This year’s missile defense budget request is still almost 2 percent in real dollars below what the Bush Administration requested for FY 2009. In short, the U.S. missile defense program has been treading water.

President Obama cut the number of ground-based interceptors (GBIs) in Alaska and California from 44 to 30. In addition, the Administration pulled out of the “third site,” a Bush Administration’s ballistic missile defense plan that would result in 10 two-stage GBIs in Poland and an X-Band Radar in the Czech Republic. This deployment configuration would further protect the U.S. homeland and the European territory.

Instead, the Obama Administration has proposed the European Phased Adaptive Approach (EPAA), which would not provide an additional defense to the U.S. homeland until around 2020 with an advancement of the Standard Missile-3 on an Aegis platform. In the meantime, North Korea already has a ballistic missile capability to target Hawaii and parts of Alaska. Iran is well on its way to construct its first intercontinental-range ballistic missile.
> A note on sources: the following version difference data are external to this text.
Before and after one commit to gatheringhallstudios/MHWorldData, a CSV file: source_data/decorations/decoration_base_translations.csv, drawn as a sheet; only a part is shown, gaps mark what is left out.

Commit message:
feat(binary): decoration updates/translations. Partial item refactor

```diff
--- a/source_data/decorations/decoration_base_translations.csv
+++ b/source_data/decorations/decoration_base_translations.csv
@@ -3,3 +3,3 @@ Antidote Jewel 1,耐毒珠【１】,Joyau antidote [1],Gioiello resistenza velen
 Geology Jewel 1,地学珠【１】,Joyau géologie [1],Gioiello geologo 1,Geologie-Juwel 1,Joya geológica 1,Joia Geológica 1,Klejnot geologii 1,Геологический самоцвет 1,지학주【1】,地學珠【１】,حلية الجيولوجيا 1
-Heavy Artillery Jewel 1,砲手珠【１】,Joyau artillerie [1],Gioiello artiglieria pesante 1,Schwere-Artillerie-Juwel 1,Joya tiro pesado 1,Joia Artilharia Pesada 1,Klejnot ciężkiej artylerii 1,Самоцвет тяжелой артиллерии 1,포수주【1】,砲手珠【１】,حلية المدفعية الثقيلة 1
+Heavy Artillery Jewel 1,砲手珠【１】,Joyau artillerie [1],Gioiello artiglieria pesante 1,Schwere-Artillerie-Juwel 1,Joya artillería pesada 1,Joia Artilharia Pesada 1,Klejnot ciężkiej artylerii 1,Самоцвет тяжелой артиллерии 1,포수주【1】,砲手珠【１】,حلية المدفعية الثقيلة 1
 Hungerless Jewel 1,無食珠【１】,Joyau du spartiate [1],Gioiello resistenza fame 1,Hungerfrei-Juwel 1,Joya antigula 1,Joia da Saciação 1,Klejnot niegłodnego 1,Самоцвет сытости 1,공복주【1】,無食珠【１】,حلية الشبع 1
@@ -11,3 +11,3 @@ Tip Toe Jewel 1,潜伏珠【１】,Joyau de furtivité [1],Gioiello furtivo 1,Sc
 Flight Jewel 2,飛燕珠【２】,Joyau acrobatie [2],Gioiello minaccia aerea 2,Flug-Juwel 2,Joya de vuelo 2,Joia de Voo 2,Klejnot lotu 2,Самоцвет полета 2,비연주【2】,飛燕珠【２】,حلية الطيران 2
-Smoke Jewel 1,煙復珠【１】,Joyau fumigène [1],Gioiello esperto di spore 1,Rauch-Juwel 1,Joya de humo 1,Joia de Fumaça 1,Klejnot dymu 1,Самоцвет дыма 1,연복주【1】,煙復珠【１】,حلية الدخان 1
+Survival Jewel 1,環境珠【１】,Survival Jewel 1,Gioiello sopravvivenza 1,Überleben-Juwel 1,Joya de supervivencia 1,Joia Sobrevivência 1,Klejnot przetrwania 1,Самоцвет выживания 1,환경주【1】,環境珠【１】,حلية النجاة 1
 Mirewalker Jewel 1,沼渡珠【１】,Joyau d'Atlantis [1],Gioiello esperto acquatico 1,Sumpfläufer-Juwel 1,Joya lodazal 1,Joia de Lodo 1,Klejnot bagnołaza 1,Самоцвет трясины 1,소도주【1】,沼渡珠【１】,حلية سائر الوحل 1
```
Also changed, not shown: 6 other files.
Faster implementation of the EPAA is essential. As Admiral J. D. Williams points out, however, Aegis can be given the capability of countering long-range missiles at a much earlier date than the 2020 so long as proper command-and-control arrangements are put in place and the interceptor in the Aegis weapon system is tied to a properly positioned surface radar.

Recently, the Senate Appropriations Committee to cut $123 million from the Aegis Standard Missile Block II-B development effort. If Congress proceeds with the cut, it is essential that it directs the Navy to use a portion of the funds to conduct a test of one of the earlier versions of the Standard Missile-3 against a long-range target missile as soon as possible.

The homeland missile defense system should be protected from budget cuts. It offers the United States freedom from the fear of a ballistic missile attack and constitutes only about 1.52 percent of the defense budget, according to the Administration’s FY 2012 budget requests. This is only a minor investment considering how much damage a successful ballistic missile attack would cause.